Doddridge County Roots
For the most part, the information in our genealogies was obtained from publicly
available sources. Examples include obituaries and newspaper articles; wedding
and birth announcements in newspapers; birth, death and marriage records on file
at county courthouses; and various resources available at public libraries. Despite
the public nature of its origins, the compilation and publication of such information
with respect to living persons has been the subject of much spirited discussion
within the genealogical community, with opinions ranging to both extremes.
Out of respect for those who hold the more conservative views, we have opted to
conform to that position as much as possible and to exclude all details regarding
The nature of a large genealogy collection, however, is such that it is impossible to
always know the current status (i.e., living or deceased) of people in far-flung
branches of the tree. Thus, it sometimes happens that someone long deceased
is presented as though possibly still living. This holds true for all generations,
simply for lack of a death date, and can be quite upsetting to a close family
member who comes across it.
To avoid such pitfalls but still respect the privacy of living persons, we have taken
the following approach:
The policy of the U.S. government regarding personal information contained in
Census data is to wait 72 years before making it public. We have taken it one step
further and attempted, as much as the screening mechanism of the software
allows, to exclude details regarding all living persons under the age of 80. Such
persons for whom we have a birthdate will be identified simply as "Living," while
those for whom we do not have a birthdate will be identified only by their names,
and nothing more. This is actually less information than is published in obituaries

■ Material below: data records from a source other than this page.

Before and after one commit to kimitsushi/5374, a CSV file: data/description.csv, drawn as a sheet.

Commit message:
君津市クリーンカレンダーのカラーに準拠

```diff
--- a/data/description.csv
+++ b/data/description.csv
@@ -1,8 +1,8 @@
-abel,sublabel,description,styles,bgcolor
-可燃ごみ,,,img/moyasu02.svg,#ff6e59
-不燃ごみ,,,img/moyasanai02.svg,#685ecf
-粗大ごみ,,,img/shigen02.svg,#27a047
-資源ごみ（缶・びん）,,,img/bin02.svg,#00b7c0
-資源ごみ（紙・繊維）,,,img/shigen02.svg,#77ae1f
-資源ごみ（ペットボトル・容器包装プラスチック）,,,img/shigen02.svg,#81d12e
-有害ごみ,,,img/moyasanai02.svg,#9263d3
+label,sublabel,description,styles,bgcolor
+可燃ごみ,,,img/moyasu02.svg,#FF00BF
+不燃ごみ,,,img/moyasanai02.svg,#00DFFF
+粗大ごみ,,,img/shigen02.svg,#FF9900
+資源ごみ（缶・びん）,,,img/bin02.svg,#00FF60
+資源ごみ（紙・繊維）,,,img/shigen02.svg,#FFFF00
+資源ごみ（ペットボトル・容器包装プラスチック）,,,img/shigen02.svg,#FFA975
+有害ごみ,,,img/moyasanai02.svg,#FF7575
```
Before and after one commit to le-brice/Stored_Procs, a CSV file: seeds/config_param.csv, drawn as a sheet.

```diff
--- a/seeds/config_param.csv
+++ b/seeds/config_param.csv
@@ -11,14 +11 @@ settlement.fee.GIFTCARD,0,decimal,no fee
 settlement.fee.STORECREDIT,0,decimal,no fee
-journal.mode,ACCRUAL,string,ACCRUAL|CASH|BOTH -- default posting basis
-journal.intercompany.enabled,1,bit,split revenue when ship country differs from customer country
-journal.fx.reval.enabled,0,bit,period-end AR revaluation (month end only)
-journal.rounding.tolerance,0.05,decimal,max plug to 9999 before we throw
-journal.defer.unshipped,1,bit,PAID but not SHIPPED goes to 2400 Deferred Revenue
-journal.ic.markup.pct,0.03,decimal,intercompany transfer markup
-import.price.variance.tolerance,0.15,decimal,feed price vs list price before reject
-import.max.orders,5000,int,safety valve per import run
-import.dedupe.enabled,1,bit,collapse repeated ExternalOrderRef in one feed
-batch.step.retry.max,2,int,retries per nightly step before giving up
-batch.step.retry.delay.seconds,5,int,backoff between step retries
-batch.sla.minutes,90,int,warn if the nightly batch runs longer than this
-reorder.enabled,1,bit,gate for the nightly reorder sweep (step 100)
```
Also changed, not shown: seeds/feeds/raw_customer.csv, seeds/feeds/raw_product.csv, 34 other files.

and wedding announcements when listing other family members.
We do respect your privacy and hope that you recognize our efforts in that regard.